*** DATASET Section Begins ***

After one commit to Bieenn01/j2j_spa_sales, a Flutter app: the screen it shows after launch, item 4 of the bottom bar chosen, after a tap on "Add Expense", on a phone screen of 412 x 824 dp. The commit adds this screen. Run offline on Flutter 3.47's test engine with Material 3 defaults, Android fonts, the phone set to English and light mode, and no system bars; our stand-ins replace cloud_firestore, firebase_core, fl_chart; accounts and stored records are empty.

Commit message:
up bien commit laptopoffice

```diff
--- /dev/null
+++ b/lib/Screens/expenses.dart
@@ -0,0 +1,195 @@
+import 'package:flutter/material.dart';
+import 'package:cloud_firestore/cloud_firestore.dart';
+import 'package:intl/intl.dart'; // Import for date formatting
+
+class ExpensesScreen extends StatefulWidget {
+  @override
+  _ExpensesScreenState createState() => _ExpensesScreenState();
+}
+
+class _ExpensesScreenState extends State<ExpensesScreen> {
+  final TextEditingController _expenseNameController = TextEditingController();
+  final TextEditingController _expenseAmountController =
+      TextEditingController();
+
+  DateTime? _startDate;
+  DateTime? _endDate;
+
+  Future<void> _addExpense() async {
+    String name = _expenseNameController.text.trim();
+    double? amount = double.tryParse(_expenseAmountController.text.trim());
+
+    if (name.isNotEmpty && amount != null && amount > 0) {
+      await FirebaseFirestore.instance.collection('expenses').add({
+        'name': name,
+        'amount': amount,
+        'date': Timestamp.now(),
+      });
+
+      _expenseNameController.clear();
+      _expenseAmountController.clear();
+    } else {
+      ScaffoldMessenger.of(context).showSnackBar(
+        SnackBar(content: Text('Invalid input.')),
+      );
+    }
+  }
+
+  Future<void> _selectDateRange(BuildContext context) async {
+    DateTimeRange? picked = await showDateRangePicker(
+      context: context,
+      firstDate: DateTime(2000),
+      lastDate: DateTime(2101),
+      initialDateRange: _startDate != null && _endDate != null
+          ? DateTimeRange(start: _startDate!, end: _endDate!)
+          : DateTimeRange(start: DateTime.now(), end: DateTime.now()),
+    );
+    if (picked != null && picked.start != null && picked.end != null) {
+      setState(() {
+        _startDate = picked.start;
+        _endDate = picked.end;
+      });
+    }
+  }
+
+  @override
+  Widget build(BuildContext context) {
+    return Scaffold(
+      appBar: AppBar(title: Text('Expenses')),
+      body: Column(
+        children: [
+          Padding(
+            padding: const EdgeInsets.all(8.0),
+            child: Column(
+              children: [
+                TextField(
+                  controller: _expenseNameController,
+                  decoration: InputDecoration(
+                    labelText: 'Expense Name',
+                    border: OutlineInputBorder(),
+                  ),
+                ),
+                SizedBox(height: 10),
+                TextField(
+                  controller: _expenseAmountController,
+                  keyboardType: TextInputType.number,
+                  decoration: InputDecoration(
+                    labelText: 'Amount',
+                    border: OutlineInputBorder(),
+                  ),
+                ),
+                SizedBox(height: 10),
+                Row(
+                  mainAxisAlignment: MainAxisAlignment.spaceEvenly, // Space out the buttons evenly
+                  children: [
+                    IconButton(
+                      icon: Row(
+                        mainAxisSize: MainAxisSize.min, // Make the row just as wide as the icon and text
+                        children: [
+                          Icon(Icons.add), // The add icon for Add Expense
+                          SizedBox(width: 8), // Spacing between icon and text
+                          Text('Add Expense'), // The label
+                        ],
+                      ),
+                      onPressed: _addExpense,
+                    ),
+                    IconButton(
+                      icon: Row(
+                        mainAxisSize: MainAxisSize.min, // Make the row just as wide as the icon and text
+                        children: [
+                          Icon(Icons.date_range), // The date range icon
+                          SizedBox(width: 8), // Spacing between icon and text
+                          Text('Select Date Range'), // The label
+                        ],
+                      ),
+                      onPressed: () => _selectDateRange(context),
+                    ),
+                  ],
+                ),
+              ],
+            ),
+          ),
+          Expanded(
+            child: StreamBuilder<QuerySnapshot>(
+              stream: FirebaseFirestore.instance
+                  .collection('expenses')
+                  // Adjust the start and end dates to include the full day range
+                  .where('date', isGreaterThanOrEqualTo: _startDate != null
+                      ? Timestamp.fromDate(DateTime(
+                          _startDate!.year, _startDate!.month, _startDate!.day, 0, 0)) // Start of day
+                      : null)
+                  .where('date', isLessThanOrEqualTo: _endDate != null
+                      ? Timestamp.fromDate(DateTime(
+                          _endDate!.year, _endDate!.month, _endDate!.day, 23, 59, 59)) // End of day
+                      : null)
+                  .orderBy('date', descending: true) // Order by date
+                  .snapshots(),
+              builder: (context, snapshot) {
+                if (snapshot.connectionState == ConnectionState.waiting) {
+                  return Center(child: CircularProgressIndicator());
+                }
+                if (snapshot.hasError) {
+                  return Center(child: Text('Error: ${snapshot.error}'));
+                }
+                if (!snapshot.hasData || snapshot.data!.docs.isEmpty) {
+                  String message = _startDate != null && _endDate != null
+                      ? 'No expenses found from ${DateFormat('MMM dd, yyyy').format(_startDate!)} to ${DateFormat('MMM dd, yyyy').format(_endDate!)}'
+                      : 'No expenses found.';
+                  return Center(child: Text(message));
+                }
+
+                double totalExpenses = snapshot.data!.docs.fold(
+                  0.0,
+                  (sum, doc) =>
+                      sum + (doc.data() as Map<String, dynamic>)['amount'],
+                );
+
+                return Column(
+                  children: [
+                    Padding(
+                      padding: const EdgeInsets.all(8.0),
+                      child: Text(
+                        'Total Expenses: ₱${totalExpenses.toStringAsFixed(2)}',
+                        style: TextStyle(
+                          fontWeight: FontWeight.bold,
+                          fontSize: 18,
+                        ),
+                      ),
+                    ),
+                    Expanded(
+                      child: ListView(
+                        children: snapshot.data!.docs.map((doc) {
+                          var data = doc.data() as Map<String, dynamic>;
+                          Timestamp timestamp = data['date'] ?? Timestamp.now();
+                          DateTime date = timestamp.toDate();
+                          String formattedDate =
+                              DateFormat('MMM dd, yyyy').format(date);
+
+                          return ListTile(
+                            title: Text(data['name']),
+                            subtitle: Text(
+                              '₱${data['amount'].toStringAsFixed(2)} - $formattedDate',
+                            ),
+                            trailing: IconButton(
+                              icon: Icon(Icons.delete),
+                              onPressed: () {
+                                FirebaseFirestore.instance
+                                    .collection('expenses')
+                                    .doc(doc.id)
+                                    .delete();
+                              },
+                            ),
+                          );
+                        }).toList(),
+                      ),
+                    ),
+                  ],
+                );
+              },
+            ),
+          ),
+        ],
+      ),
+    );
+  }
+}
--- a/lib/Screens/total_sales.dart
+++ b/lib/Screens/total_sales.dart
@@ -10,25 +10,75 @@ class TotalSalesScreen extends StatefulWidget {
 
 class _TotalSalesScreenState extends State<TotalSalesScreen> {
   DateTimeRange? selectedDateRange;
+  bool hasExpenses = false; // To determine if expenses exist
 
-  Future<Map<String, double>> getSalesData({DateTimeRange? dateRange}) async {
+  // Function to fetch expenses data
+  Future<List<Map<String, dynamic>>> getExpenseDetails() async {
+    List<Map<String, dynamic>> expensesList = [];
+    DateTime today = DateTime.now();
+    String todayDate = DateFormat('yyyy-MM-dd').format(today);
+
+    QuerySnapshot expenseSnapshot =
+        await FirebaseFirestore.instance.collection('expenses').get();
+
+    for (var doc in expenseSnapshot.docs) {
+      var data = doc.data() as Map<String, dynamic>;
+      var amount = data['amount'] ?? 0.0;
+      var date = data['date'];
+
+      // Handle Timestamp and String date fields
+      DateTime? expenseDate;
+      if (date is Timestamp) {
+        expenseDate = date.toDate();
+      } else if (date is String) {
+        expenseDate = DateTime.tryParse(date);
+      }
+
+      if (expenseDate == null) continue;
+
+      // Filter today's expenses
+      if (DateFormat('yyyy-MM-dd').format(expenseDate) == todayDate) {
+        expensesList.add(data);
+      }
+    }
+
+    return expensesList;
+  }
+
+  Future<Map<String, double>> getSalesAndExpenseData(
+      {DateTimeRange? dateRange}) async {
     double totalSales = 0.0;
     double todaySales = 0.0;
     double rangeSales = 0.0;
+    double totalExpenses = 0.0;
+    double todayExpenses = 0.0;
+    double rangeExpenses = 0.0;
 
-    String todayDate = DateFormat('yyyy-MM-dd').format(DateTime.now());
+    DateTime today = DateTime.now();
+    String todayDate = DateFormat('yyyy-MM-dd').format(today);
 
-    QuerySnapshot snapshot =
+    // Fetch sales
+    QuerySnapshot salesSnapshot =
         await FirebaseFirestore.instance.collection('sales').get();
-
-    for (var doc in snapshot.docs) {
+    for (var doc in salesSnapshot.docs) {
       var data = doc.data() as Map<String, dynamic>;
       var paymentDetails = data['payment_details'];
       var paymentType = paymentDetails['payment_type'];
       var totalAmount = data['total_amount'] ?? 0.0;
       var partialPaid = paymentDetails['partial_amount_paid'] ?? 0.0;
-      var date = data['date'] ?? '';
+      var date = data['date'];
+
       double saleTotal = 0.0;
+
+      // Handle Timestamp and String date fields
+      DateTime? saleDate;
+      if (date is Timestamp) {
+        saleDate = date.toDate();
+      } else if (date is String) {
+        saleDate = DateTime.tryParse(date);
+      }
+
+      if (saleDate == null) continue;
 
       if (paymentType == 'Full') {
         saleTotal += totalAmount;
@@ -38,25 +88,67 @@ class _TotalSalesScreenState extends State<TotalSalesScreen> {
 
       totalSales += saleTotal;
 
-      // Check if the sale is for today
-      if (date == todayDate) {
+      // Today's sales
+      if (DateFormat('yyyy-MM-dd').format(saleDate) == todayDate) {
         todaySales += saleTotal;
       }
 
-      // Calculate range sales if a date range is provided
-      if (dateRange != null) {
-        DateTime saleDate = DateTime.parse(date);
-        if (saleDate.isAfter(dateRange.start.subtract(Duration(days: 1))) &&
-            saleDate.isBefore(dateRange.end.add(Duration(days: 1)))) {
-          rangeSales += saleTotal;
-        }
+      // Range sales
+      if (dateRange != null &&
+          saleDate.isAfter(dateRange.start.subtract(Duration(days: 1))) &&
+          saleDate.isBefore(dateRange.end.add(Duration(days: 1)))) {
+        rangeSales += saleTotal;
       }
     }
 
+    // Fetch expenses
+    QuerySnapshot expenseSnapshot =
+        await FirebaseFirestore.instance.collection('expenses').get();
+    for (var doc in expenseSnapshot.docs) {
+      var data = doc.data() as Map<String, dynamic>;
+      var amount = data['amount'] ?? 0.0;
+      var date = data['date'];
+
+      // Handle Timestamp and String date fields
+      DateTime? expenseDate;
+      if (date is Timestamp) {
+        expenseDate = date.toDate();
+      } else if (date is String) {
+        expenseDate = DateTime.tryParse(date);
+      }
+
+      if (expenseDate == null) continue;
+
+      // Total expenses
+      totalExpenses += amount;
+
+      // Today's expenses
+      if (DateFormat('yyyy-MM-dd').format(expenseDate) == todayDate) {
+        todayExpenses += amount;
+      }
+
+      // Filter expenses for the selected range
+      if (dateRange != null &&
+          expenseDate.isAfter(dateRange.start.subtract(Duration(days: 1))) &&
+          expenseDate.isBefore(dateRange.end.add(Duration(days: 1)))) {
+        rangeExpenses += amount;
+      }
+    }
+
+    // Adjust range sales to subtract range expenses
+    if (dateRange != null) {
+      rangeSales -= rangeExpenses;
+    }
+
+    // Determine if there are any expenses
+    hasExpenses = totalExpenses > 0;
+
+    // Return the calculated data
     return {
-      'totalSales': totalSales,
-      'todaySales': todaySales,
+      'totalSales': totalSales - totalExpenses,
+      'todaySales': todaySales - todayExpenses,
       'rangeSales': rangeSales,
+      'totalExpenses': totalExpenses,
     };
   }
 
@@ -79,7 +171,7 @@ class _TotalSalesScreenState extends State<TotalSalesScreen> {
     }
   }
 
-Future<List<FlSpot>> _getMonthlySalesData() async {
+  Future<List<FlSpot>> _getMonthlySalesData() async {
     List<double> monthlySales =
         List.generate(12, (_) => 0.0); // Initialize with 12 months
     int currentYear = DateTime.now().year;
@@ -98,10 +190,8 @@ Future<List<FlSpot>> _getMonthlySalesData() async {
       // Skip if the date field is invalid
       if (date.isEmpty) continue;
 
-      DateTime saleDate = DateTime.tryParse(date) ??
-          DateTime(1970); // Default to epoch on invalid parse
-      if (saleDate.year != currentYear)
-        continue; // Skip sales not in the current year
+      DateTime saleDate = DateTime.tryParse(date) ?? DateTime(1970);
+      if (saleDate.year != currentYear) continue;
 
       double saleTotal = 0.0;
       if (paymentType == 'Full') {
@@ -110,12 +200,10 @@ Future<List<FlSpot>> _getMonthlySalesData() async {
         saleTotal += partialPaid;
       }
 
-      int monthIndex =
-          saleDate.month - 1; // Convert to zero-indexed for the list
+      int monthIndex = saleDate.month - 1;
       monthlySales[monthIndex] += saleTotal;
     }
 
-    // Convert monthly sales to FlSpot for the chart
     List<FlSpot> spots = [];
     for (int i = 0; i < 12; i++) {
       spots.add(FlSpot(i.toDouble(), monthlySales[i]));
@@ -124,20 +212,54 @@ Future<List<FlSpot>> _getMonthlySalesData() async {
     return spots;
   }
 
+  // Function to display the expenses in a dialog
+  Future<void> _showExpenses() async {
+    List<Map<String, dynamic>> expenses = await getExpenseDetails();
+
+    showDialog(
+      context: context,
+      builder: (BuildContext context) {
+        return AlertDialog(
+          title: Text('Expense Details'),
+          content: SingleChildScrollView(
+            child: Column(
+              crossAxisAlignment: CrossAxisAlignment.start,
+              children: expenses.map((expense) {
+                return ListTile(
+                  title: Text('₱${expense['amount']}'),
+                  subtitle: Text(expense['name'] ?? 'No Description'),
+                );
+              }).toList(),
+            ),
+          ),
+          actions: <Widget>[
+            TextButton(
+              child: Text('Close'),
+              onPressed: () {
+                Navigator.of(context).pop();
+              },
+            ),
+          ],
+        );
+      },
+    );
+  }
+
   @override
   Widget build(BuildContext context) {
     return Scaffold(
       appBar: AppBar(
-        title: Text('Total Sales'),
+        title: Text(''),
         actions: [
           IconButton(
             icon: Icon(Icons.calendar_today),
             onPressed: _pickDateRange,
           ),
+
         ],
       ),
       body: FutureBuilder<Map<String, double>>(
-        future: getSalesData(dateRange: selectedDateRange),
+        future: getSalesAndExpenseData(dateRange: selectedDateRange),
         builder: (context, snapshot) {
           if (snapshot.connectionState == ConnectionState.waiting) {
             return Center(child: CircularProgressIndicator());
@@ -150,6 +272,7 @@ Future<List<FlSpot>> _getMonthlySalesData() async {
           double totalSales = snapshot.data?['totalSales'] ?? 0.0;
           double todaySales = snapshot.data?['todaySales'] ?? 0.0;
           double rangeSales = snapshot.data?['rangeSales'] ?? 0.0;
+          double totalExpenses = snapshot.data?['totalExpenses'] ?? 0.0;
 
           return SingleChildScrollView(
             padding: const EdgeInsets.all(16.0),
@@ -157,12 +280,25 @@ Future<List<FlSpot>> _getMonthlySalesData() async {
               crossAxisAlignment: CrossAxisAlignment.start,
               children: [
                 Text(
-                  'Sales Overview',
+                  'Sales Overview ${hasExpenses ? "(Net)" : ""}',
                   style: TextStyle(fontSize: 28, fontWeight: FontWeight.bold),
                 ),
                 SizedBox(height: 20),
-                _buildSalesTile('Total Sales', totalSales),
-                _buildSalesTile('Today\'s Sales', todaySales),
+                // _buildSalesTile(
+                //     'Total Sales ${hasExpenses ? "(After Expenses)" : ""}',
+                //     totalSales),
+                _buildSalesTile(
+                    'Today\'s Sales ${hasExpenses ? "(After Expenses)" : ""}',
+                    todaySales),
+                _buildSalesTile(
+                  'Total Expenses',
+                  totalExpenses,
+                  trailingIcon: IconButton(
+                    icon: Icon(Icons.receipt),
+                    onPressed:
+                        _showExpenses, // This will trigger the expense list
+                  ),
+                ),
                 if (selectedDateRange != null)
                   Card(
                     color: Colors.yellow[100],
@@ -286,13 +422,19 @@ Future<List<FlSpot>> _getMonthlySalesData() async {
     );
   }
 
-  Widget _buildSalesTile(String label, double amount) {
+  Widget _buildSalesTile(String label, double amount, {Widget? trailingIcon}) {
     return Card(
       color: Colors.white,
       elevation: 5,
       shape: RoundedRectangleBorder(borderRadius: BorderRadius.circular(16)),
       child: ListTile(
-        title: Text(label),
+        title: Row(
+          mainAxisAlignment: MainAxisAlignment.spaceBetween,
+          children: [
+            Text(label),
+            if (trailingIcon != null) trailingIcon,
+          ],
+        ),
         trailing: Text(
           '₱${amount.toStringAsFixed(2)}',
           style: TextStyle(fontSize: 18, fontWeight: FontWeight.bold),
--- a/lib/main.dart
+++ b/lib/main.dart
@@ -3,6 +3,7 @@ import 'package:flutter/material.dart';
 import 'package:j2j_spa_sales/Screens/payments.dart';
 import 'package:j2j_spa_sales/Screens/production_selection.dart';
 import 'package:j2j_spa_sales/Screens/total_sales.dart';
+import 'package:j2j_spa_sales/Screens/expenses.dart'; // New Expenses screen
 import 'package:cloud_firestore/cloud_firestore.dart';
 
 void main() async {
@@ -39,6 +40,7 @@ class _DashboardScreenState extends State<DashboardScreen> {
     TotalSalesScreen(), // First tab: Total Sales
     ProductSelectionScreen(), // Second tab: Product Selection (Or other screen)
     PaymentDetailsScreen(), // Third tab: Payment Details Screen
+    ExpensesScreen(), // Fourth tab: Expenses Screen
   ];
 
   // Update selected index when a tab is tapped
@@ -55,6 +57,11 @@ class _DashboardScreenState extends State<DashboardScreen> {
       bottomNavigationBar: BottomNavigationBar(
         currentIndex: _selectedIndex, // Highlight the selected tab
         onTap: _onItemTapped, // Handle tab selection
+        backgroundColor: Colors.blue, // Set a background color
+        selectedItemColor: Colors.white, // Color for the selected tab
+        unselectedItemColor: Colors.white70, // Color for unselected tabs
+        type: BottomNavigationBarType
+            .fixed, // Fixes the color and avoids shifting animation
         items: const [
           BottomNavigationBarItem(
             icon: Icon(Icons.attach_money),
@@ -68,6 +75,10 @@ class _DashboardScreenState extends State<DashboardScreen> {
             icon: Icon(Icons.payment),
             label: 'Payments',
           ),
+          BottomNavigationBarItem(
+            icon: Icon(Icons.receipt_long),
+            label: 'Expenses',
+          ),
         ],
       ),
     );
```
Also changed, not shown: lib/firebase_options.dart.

*** DATASET Section Ends ***

* EXERCISE DESCRIPTION
Within the data, how many lines hold the string "QuerySnapshot"? Answer with the number and nothing more.

* ANSWER SPACE
5